The 5,000-member Small Business Association of Michigan this week had 100,000 petitions printed to repeal the service tax. A total of 304,000 valid signatures would be needed to put the issue before voters next November. Todd Anderson, SBA of Michigan's vice president for public policy, said that while he hopes the Legislature replaces the tax quickly, his group would likely move ahead to circulate petitions anyway -- because "it would give legislators more incentive to act."

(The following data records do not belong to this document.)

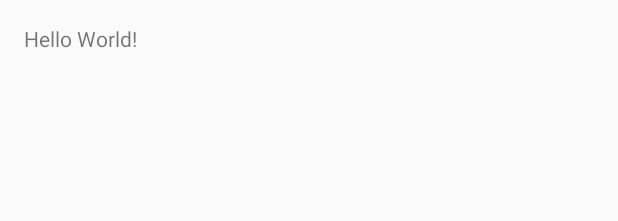
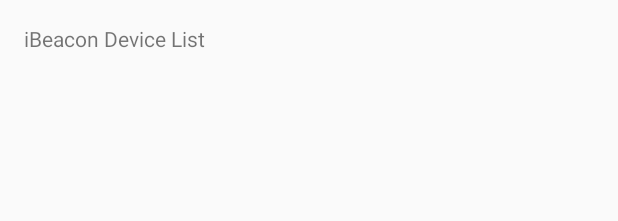
Before and after one commit to hankschen/MyBeacon, an Android app: the layout activity_main.xml on its own in the app's theme, with its tools: preview values and no code run, on a phone screen of 412 x 824 dp. Shown: the top 221 px of the screen. Run offline under Robolectric (Android 15) with nearby library versions, the phone set to English and light mode, and no system bars.

Commit message:
add TextView to  show Device Information

```diff
--- a/app/src/main/res/layout/activity_main.xml
+++ b/app/src/main/res/layout/activity_main.xml
@@ -1,5 +1,5 @@
 <?xml version="1.0" encoding="utf-8"?>
-<RelativeLayout xmlns:android="http://schemas.android.com/apk/res/android"
+<LinearLayout xmlns:android="http://schemas.android.com/apk/res/android"
     xmlns:tools="http://schemas.android.com/tools"
     android:id="@+id/activity_main"
     android:layout_width="match_parent"
@@ -8,10 +8,54 @@
     android:paddingLeft="@dimen/activity_horizontal_margin"
     android:paddingRight="@dimen/activity_horizontal_margin"
     android:paddingTop="@dimen/activity_vertical_margin"
+    android:orientation="vertical"
     tools:context="com.example.hanks.mybeacon.MainActivity">
 
     <TextView
         android:layout_width="wrap_content"
         android:layout_height="wrap_content"
-        android:text="Hello World!" />
-</RelativeLayout>
+        android:text="iBeacon Device List" />
+
+    <TextView
+        android:layout_width="match_parent"
+        android:layout_height="wrap_content"
+        android:id="@+id/tv1"/>
+    <TextView
+        android:layout_width="match_parent"
+        android:layout_height="wrap_content"
+        android:id="@+id/tv2"/>
+    <TextView
+        android:layout_width="match_parent"
+        android:layout_height="wrap_content"
+        android:id="@+id/tv3"/>
+    <TextView
+        android:layout_width="match_parent"
+        android:layout_height="wrap_content"
+        android:id="@+id/tv4"/>
+    <TextView
+        android:layout_width="match_parent"
+        android:layout_height="wrap_content"
+        android:id="@+id/tv5"/>
+    <TextView
+        android:layout_width="match_parent"
+        android:layout_height="wrap_content"
+        android:id="@+id/tv6"/>
+    <TextView
+        android:layout_width="match_parent"
+        android:layout_height="wrap_content"
+        android:id="@+id/tv7"/>
+    <TextView
+        android:layout_width="match_parent"
+        android:layout_height="wrap_content"
+        android:id="@+id/tv8"/>
+    <TextView
+        android:layout_width="match_parent"
+        android:layout_height="wrap_content"
+        android:id="@+id/tv9"/>
+
+    <ListView
+        android:layout_width="match_parent"
+        android:layout_height="match_parent"
+        android:id="@+id/listView"/>
+
+</LinearLayout>
```
Also changed, not shown: app/src/main/java/com/example/hanks/mybeacon/MainActivity.java (+29 -1 lines).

His group has not taken a position on whether an alternative tax would replace the service tax dollar for dollar. He said that a month ago, the SBA of Michigan would have been opposed to the idea of revenue neutrality. "But we have a new reality and things previously untenable might be a part of a necessary compromise today," he said.

Anderson said he favors a plan outlined by House Republicans to make up for a tax repeal with just state spending cuts, although he added that position "is clearly in the minority."

With the completed 2007-08 state budget just hours old, House Republicans on Wednesday proposed $677 million in additional cuts, along with the tax repeal.

"The service tax is not the only option Michigan has right now, nor is it by any means the best option," said House Republican Leader Craig DeRoche, R-Novi. "Lawmakers have before them a tough choice: Make reforms to state government or kill more jobs."

Senate Republicans hope to move on the issue next week, before the Legislature breaks Nov. 8 for deer-hunting season, which begins on Nov. 15.

"The uproar from the business community over this new tax is apparent and justified," said Matt Marsden, a spokesman for Senate Majority Leader Mike Bishop, R-Rochester. "We need to get working on this as quickly as possible. It will be our priority before the Nov. 8 break."

Some have suggested Republicans might not want to work toward a replacement tax, in part because they could use it against Democrats in next year's elections. The service tax was passed with only a handful of Republican votes.

Rep. Steve Bieda, D-Warren, chairman of the House Tax Policy Committee, will begin hearings on a service tax alternative today. A spokesman for House Democrats said the caucus believes an alternative tax should raise the same amount as the service levy -- $725 million -- but Democrats are open on the notion of permanence.

"We realize the business community does have a number of concerns. We're going to listen to them and see if we can forge a compromise," said Greg Bird, spokesman for House Speaker Andy Dillon, D-Redford Township.

Granholm is looking for a permanent replacement tax.